The NY Times recently published a wonderful article entitled "The Books We Read Outdoors". I was excited to see that most of the random people they approached were actually reading books in their true form.
I walked up to a woman in Port Authority the other day to comment on her book. She was reading The Help, a book I thoroughly enjoyed. I then turned to my Mom and boastfully said, "That's the problem with your Kindle!" You see, dear reader, my mother and brother and damn- near everyone I know has turned their backs on books in their original form. Which is a holy sin if you ask me.
I'm all for technology, but the Nooks, Kindles and iPads of the world are interfering with the dialogue surrounding books. Books (like the kind you can hold in your hand-the kind with paper pages) represent a community, books start the discussion and books create debate. Imagine if this young lady had been holding a Kindle? I would've been that creepy girl looking over her shoulder trying to figure out what she was reading. I have been known to do this. The truth is, everytime I see someone with a book in their hand, I become Inspector Gadget, cranking my neck in weird formations, trying to see the title. The vast differences in literary selection fascinates me.
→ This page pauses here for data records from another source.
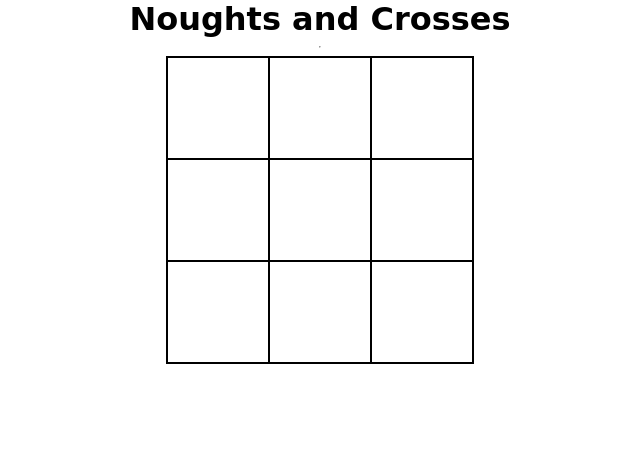
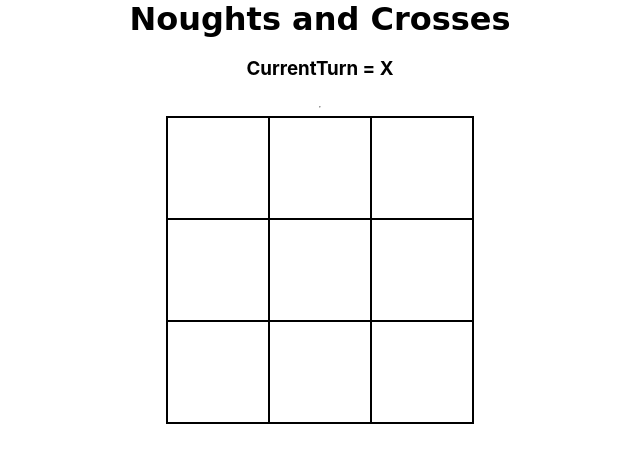
Before and after one commit to alexw1983/jack-practice, a React (Create React App) app in the folder noughts-and-crosses/: page / in a window 1280 px wide. Shown: the top 462 px of the page, without its empty margins (320-960 px from the left). Built offline with nearby package versions, Linux system fonts and the light colour scheme.

Commit message:
Grid responding correctly to onClick event also displaying in header using props

```diff
--- a/noughts-and-crosses/src/App.js
+++ b/noughts-and-crosses/src/App.js
@@ -1,20 +1,47 @@
 import "./App.css";
-import React from "react";
+import React, { useState } from "react";
 import Header from "./components/header";
-// import Grid from "./components/grid";1
-import GridAW from "./components/grid-aw";
+import Grid from "./components/grid";
 
-function App() {
+const getInitialGridState = () => {
   const grid = [];
 
   for (let i = 0; i < 9; i++) {
-    grid.push({});
+    grid.push({
+      position: i,
+
+      value: "",
+    });
   }
+
+  return grid;
+};
+
+function App() {
+  const [currentTurn, setCurrentTurn] = useState("X");
+  const [grid, setGrid] = useState(getInitialGridState());
+
+  const handleBoxClick = (position) => {
+    const newGrid = grid;
+    for (let i = 0; i < grid.length; i++) {
+      if (i === position) {
+        newGrid[i] = { position: i, value: currentTurn };
+      }
+    }
+
+    setGrid(newGrid);
+
+    if (currentTurn === "X") {
+      setCurrentTurn("O");
+    } else {
+      setCurrentTurn("X");
+    }
+  };
+
   return (
     <>
-      <Header />
-      {/* <Grid grid={grid} /> */}
-      <GridAW grid={grid} />
+      <Header currentTurn={currentTurn} />
+      <Grid grid={grid} onBoxClick={handleBoxClick} />
     </>
   );
 }
--- a/noughts-and-crosses/src/components/grid-aw.js
+++ /dev/null
@@ -1,38 +0,0 @@
-import React, { useState } from "react";
-
-function GridAW(props) {
-
-    const [currentTurn, setCurrentTurn] = useState("X");
-
-    const handleOnClick = () => {
-
-        console.log(currentTurn);
-
-        if (currentTurn === "X") {
-            setCurrentTurn("O");
-        }
-        else {
-            setCurrentTurn("X");
-        }
-    }
-
-    return (
-        <div className="grid">
-            <div className="grid-inner">
-                {/* TODO:
-                    1. When I click on a box I want to see a message in the console.
-                    2. When I click on a box I want to see a number in the console of the box.
-                    3. First time i click on a box, in the console i want see and X, second time I want to see a 0, and repeat pattern...
-                    In the grid you will need a local state i.e. useState.
-                    4. Prepare talk on all types of functions*/}
-
-                {props.grid.map((item, idx) => (
-                    <div className="box" onClick={handleOnClick} key={`box_${idx}`}>
-                    </div>
-                ))}
-            </div>
-        </div>
-    );
-}
-
-export default GridAW;
--- a/noughts-and-crosses/src/components/grid.js
+++ b/noughts-and-crosses/src/components/grid.js
@@ -1,39 +1,26 @@
-// import React, { useState } from "react";
+import React from "react";
 
-// function Grid(props) {
+function Grid(props) {
 
+    return (
+        <div className="grid">
+            <div className="grid-inner">
+        {/* TODO:
+                    1. When I click on a box I want to see a message in the console.
+                    2. When I click on a box I want to see a number in the console of the box.
+                    3. First time i click on a box, in the console i want see and X, second time I want to see a 0, and repeat pattern...
+                    In the grid you will need a local state i.e. useState.
+                    4. Prepare talk on all types of functions
+                    5. Get the X or O to appear opn the page*/}
 
-//   const Players = () => {
-//     const [turnX, setTurnX] = useState("X");
-//     const [turnO, setTurnO] = useState("O");
+        {props.grid.map((item, idx) => (
+          <div className="box" onClick={() => props.onBoxClick(item.position)} key={`box_${idx}`}>
+            <p>{item.value}</p>
+          </div>
+        ))}
+      </div>
+    </div>
+  );
+}
 
-//     //const onclick = () => {
-//     const turnX = "X";
-//     const turnO = "O";
-//     setTurnX(turnO);
-//     setTurnO(turnX);
-//   };
-
-//   console.log(Players);
-
-//   return (
-//     <div className="grid">
-//       <div className="grid-inner">
-//         {/* TODO:
-//                     1. When I click on a box I want to see a message in the console.
-//                     2. When I click on a box I want to see a number in the console of the box.
-//                     3. First time i click on a box, in the console i want see and X, second time I want to see a 0, and repeat pattern...
-//                     In the grid you will need a local state i.e. useState.
-//                     4. Prepare talk on all types of functions*/}
-
-//         {props.grid.map((item, idx) => (
-//           <div className="box" onClick={(setTurnX) => setTurnX(turnX)}>
-//             <div className="box" onClick={(setTurnO) => setTurnO(turnO)}></div>
-//           </div>
-//         ))}
-//       </div>
-//     </div>
-//   );
-// }
-
-// export default Grid;
+export default Grid;
--- a/noughts-and-crosses/src/components/header.js
+++ b/noughts-and-crosses/src/components/header.js
@@ -1,9 +1,10 @@
 import React from 'react';
 
-function Header() {
+function Header(props) {
     return (
-        <div className="center-screen">
+        <div className="center-screen" >
             <h1>Noughts and Crosses</h1>
+            <h3> CurrentTurn = {props.currentTurn}</h3>
             <hr />
         </div>
     );
```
Im sure you're thinking that I need to get with the times. But my meditative-trying-to-live-in-the-present-self can't breathe deeply enough on this one. We are slowly losing one of our last opportunities to interact. These e-readers are isolating people the same way cars in Los Angeles do. I reserve the right to defend the original form of the book-even if the only way to purchase one is through Amazon (R.I.P. Borders and B-Dalton and Waldenbooks).
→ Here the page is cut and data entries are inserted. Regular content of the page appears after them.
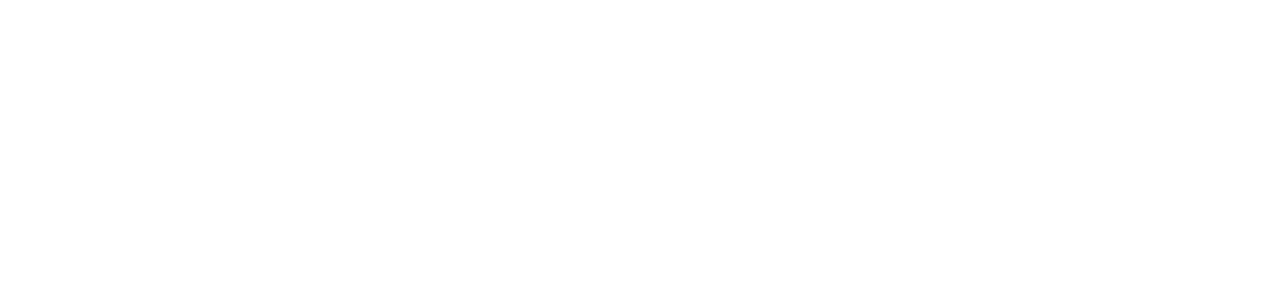
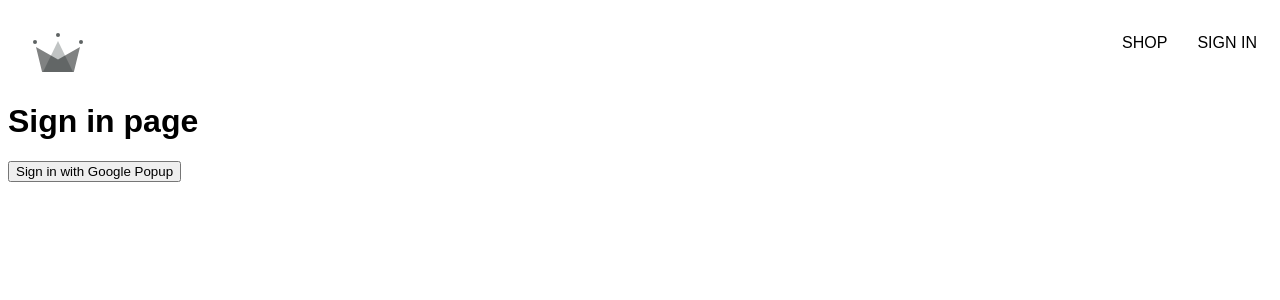
Before and after one commit to renatacioltea/capstone, a React (Create React App) app: page /sign-in in a window 1280 px wide. Before the commit this address had no page. Shown: the top 300 px of the page. Built offline with nearby package versions, Linux system fonts and the light colour scheme; no server answers; a web font is replaced by a local one.

Commit message:
create signin page

```diff
--- a/src/App.js
+++ b/src/App.js
@@ -1,6 +1,7 @@
 import { Routes, Route } from "react-router-dom";
 import Home from "./routes/home/home.component";
 import Navigation from "./routes/navigation/navigation.component";
+import SignIn from "./routes/sign-in/sign-in.component";
 
 const App = () => {
   const Shop = () => {
@@ -15,6 +16,7 @@
       <Route path="/" element={<Navigation />}>
         <Route index element={<Home />} />
         <Route path="shop" element={<Shop />} />
+        <Route path="sign-in" element={<SignIn />} />
       </Route>
     </Routes>
   );
--- a/src/routes/navigation/navigation.component.jsx
+++ b/src/routes/navigation/navigation.component.jsx
@@ -10,10 +10,12 @@
         <Link className="logo-container" to="/">
           <CrwnLogo className="logo" />
         </Link>
-
         <div className="nav-links-container">
           <Link className="nav-link" to="/shop">
             SHOP
+          </Link>
+          <Link className="nav-link" to="/sign-in">
+            SIGN IN
           </Link>
         </div>
       </div>
--- /dev/null
+++ b/src/routes/sign-in/sign-in.component.jsx
@@ -0,0 +1,19 @@
+import {
+  sinInWithGooglePopup,
+  createUserDocumentFromAuth,
+} from "../../utils/firebase/firebase.utils";
+
+const SignIn = () => {
+  const logGoogleUser = async () => {
+    const { user } = await sinInWithGooglePopup();
+    const userDocRef = await createUserDocumentFromAuth(user);
+  };
+  return (
+    <div>
+      <h1>Sign in page</h1>
+      <button onClick={logGoogleUser}>Sign in with Google Popup</button>
+    </div>
+  );
+};
+
+export default SignIn;
```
So I encourage you to join with me on my quest to reconnect people through the ancestry of 'The Book.' The world will be a better place if you do...